Work instructions> When a line below holds the string "Link", show that line.

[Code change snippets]
▼▼▼

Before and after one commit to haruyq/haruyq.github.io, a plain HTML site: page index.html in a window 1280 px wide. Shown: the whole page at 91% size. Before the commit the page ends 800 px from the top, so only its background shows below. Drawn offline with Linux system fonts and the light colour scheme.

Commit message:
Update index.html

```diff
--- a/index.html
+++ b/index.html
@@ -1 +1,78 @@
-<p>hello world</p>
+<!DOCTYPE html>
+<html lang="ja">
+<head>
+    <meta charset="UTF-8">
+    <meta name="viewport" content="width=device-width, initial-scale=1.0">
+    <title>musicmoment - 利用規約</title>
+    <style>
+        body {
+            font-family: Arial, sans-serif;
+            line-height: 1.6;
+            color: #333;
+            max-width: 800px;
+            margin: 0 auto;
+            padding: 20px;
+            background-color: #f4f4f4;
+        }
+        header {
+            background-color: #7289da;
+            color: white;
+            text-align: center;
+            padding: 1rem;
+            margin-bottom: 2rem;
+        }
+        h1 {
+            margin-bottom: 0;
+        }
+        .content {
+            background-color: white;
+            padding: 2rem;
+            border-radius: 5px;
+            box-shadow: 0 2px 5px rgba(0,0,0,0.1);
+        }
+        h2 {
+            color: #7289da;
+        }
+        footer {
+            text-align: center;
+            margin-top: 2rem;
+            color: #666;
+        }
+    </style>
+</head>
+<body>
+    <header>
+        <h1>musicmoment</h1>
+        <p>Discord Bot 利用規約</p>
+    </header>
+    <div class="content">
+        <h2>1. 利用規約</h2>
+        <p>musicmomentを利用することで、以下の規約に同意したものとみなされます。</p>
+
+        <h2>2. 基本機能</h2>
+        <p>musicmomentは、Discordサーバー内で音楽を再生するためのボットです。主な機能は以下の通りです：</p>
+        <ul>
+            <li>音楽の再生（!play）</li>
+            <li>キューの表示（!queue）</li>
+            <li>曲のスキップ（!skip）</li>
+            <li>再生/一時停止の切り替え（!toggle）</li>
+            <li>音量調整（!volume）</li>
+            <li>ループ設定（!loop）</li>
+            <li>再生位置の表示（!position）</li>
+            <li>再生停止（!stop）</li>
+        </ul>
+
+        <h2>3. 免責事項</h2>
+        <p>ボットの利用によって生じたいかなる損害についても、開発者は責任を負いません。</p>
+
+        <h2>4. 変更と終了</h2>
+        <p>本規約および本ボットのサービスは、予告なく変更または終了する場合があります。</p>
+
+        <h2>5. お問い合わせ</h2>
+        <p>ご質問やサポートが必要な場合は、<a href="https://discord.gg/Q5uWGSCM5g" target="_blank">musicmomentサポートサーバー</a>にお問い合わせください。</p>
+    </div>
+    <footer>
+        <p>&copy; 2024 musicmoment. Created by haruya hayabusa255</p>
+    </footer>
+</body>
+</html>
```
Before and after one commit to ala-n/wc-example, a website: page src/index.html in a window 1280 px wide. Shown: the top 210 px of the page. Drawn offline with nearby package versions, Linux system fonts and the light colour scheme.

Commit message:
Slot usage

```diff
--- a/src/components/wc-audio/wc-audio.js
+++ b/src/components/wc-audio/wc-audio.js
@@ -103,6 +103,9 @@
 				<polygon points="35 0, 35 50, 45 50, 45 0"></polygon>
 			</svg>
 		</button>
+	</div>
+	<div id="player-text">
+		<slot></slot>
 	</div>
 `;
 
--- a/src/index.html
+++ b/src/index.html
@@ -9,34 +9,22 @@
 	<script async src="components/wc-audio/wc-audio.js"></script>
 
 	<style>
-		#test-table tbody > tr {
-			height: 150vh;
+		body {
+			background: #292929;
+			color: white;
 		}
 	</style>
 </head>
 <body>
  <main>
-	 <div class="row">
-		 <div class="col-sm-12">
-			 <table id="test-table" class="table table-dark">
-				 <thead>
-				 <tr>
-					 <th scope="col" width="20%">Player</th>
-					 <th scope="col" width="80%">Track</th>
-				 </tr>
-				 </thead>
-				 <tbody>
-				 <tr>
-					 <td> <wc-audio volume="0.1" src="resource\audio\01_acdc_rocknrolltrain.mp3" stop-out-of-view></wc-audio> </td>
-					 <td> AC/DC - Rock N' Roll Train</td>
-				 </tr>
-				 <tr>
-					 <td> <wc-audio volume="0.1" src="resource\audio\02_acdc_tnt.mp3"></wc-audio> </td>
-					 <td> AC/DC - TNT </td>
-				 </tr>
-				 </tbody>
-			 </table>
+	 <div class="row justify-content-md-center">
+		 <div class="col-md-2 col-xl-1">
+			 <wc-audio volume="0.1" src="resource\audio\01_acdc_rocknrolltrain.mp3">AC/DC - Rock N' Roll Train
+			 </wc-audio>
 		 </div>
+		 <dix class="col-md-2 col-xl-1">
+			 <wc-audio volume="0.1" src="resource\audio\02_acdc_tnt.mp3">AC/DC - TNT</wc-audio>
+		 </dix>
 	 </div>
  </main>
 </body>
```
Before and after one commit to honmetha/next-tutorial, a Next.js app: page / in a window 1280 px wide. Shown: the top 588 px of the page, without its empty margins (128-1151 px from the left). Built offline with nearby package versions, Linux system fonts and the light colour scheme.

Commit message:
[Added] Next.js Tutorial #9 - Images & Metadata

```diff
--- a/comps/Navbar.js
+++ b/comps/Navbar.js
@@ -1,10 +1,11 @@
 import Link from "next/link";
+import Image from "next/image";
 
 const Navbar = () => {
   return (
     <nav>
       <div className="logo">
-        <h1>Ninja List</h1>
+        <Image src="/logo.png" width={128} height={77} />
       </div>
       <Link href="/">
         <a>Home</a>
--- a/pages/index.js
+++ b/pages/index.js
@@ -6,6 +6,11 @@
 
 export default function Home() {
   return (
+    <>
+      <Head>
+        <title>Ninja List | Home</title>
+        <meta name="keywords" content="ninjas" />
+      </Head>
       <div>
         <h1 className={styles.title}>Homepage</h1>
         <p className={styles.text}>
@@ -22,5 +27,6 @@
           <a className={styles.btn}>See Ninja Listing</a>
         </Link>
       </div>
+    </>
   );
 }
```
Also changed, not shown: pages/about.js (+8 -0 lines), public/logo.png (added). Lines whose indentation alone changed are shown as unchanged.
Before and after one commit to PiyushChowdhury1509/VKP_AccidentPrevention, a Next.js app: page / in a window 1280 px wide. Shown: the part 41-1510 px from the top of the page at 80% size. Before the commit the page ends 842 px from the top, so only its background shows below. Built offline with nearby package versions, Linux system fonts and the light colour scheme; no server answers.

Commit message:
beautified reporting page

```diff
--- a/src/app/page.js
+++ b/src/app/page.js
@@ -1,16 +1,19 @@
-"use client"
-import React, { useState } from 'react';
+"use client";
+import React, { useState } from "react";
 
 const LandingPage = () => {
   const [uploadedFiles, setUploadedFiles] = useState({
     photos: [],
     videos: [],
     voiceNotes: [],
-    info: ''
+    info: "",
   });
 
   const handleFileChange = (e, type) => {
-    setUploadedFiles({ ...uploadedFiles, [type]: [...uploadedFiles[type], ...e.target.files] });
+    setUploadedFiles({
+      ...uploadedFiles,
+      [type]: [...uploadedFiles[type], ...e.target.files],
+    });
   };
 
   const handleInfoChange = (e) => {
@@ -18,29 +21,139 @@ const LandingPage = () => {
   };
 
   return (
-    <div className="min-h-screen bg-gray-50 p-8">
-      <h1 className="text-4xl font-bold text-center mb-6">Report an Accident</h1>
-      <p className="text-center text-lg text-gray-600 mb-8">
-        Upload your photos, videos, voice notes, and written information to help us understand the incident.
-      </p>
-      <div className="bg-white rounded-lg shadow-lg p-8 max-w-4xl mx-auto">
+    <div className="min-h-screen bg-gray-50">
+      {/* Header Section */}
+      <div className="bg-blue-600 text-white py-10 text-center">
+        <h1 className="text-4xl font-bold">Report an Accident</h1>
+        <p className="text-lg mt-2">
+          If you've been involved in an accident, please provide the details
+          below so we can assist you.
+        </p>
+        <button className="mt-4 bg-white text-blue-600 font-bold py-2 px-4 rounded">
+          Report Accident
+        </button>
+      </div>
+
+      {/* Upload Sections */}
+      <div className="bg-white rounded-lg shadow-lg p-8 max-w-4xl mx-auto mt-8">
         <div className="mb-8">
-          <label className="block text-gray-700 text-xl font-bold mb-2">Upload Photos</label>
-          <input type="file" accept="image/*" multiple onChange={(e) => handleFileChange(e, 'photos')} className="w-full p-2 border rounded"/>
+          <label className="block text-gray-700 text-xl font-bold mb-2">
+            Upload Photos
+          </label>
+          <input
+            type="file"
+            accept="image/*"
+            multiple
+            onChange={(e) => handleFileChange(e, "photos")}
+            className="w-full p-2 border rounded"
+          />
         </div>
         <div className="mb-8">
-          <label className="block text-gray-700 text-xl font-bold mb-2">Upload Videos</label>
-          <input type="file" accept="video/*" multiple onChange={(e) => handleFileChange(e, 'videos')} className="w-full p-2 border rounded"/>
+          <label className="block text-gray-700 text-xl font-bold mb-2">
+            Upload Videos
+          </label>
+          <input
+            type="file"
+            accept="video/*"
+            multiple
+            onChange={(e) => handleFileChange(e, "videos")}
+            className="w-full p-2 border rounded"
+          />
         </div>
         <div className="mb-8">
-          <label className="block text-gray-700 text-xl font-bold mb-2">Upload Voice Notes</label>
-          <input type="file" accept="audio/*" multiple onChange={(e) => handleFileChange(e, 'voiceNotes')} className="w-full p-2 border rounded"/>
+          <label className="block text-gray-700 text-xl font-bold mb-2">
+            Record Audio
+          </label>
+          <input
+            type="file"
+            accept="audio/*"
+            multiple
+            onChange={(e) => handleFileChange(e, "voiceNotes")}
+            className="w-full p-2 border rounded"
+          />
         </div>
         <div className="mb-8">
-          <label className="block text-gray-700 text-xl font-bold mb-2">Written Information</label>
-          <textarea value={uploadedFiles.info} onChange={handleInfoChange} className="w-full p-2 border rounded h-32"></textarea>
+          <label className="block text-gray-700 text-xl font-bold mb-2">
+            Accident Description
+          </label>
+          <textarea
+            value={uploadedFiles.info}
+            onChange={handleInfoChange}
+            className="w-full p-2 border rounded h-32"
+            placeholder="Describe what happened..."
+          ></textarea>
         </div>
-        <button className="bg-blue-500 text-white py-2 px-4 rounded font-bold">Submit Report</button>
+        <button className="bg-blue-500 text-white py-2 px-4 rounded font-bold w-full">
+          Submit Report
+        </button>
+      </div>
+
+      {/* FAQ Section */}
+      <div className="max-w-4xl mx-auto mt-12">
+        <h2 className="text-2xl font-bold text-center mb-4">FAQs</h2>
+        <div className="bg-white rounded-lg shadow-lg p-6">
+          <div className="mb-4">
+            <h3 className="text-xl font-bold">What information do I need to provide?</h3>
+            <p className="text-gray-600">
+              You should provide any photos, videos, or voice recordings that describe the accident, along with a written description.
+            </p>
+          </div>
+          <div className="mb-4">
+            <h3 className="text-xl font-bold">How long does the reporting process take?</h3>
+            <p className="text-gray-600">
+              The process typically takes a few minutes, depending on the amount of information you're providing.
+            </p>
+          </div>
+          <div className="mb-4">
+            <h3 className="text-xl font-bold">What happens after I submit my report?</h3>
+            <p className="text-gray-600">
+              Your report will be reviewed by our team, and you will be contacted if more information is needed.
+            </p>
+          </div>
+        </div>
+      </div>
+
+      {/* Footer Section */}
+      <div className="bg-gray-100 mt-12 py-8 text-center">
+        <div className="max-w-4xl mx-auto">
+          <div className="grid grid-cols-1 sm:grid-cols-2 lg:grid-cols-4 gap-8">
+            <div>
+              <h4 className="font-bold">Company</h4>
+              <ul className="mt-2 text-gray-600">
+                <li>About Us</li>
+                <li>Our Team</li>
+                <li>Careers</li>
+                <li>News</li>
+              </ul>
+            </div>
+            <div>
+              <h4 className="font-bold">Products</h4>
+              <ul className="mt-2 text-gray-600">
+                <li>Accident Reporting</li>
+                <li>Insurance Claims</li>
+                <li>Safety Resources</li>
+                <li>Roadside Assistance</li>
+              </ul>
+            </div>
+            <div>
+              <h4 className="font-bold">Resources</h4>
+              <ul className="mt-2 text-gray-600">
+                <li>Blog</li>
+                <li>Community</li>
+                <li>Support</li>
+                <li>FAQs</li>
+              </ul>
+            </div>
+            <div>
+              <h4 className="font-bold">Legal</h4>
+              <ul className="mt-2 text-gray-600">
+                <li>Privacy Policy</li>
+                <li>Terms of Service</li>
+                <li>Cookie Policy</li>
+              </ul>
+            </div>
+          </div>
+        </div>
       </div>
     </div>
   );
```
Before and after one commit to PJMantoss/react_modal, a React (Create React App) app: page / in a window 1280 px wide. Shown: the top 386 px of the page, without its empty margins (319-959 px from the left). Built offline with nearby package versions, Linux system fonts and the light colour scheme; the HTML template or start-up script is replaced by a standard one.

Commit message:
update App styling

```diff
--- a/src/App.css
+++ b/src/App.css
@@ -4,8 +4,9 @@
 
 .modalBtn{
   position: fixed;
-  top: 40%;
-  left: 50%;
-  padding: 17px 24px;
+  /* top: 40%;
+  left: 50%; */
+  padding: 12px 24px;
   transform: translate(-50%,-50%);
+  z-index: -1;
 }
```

▲▲▲

Reply to the exercise>
 import Link from "next/link";
       <Link href="/">
         </Link>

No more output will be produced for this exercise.